Government deficit continues
The general government accounts recorded a deficit for the third consecutive quarter in 2020Q4. The accumulated deficit in 2020 is estimated at NOK 115 billion.
- Full set of figures
- General government revenue and expenditure
- Series archive
- General government revenue and expenditure (archive)
Updated figures from General government revenue and expenditure show a 10 per cent decrease in accumulated revenue and an increase of 8 per cent in accumulated expenditure from 2019 to 2020. The net effect of changes in revenue and expenditure is expressed as net lending/borrowing, or simply the deficit, in the government accounts.
The updated figures include revisions in 2019 and 2020. One of the most significant changes is a revision of capital transfers in 2020, which is based on new information about petroleum taxes.
Support for households and businesses
The government has implemented an array of measures to counter the effects of the economic shutdown on households and businesses in the wake of the COVID-19 outbreak.
Guarantee schemes have been introduced to airlines and small and medium-sized enterprises to ease access to liquidity. The projected losses from these schemes are recorded as capital transfers to business.
Social benefits payments have risen sharply, primarily as a result of increased unemployment benefits. After spiking in 2020Q2, unemployment benefits have come down slightly, although they still remain high in 2020Q4.
Significant revenue reduction
The reduction in total revenue can largely be ascribed to diminished tax receipts from the petroleum sector. Tax revenue from the petroleum sector has been doubly affected in 2020 by lower oil prices and provisional amendments made to taxation of oil and gas (see box below). The tax relief program reduces petroleum taxes on the revenue account and furthermore increases capital transfers on the expenditure account, thereby reinforcing the net effect on the government books, all else equal.

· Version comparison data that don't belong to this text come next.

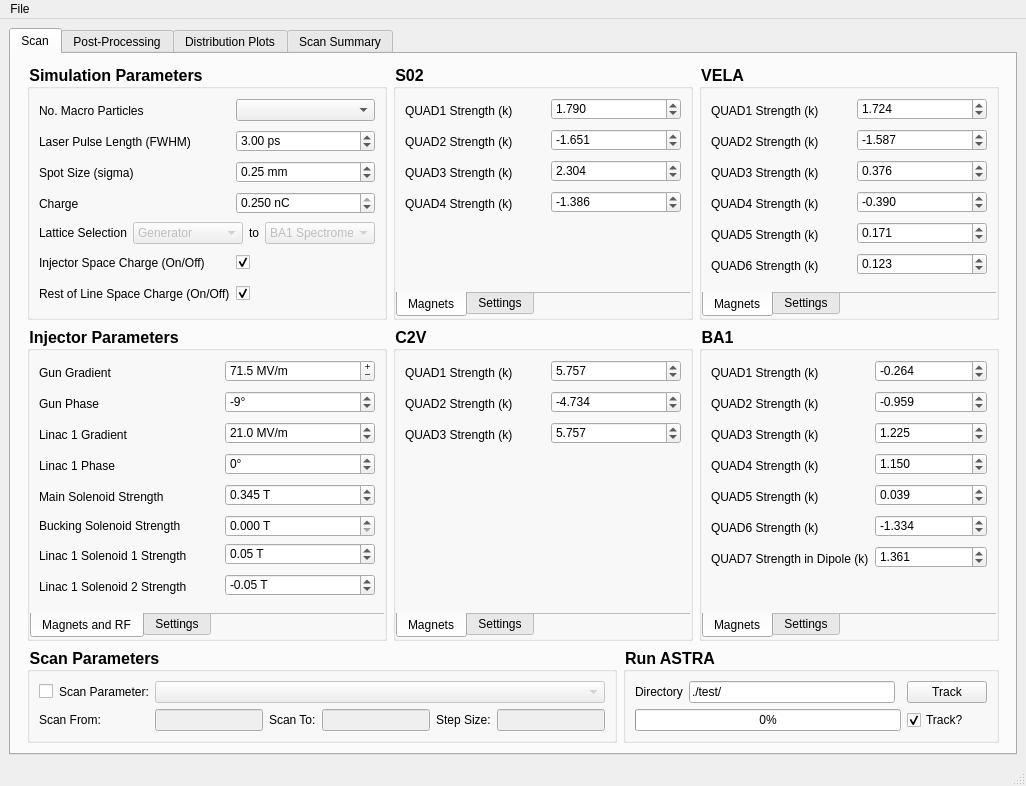
VELA-CLARA-software/OnlineModel, file astra_comparison_gui_tabs.ui: the form before one commit.
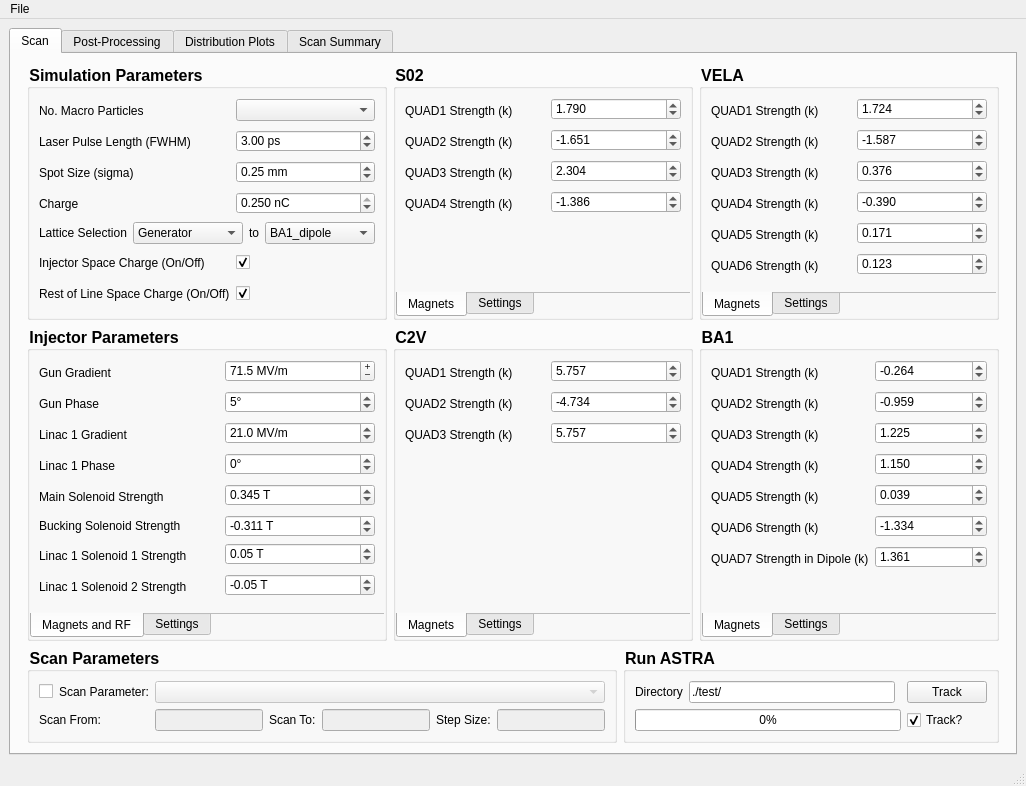
The form after the commit. Custom widgets are drawn as their Qt base class.

The edit to the form file:
```diff
--- a/astra_comparison_gui_tabs.ui
+++ b/astra_comparison_gui_tabs.ui
@@ -937,7 +937,7 @@
                   <double>180.000000000000000</double>
                  </property>
                  <property name="value">
-                  <double>-9.000000000000000</double>
+                  <double>5.000000000000000</double>
                  </property>
                 </widget>
                </item>
@@ -1201,16 +1201,16 @@
                   <number>3</number>
                  </property>
                  <property name="minimum">
-                  <double>0.000000000000000</double>
+                  <double>-0.500000000000000</double>
                  </property>
                  <property name="maximum">
-                  <double>0.500000000000000</double>
+                  <double>0.000000000000000</double>
                  </property>
                  <property name="singleStep">
                   <double>0.005000000000000</double>
                  </property>
                  <property name="value">
-                  <double>0.000000000000000</double>
+                  <double>-0.311000000000000</double>
                  </property>
                 </widget>
                </item>
@@ -1920,7 +1920,7 @@
               <item row="0" column="2">
                <widget class="QComboBox" name="starting_lattice">
                 <property name="enabled">
-                 <bool>false</bool>
+                 <bool>true</bool>
                 </property>
                 <property name="sizePolicy">
                  <sizepolicy hsizetype="Preferred" vsizetype="Preferred">
@@ -1999,7 +1999,7 @@
               <item row="0" column="4">
                <widget class="QComboBox" name="final_lattice">
                 <property name="enabled">
-                 <bool>false</bool>
+                 <bool>true</bool>
                 </property>
                 <property name="sizePolicy">
                  <sizepolicy hsizetype="Preferred" vsizetype="Preferred">
@@ -2060,7 +2060,7 @@
                 </item>
                 <item>
                  <property name="text">
-                  <string>BA1 Spectrometer</string>
+                  <string>BA1_dipole</string>
                  </property>
                 </item>
                </widget>
```
Left out of the diff: 20 changed lines with no effect on the pictures.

Dividends from the State’s Direct Financial Interest and the Government Pension Fund Global are diminished. Additionally, reduced receipts from fees and excises, and slowed economic activity overall have contributed to reduced government revenue collected from mainland Norway.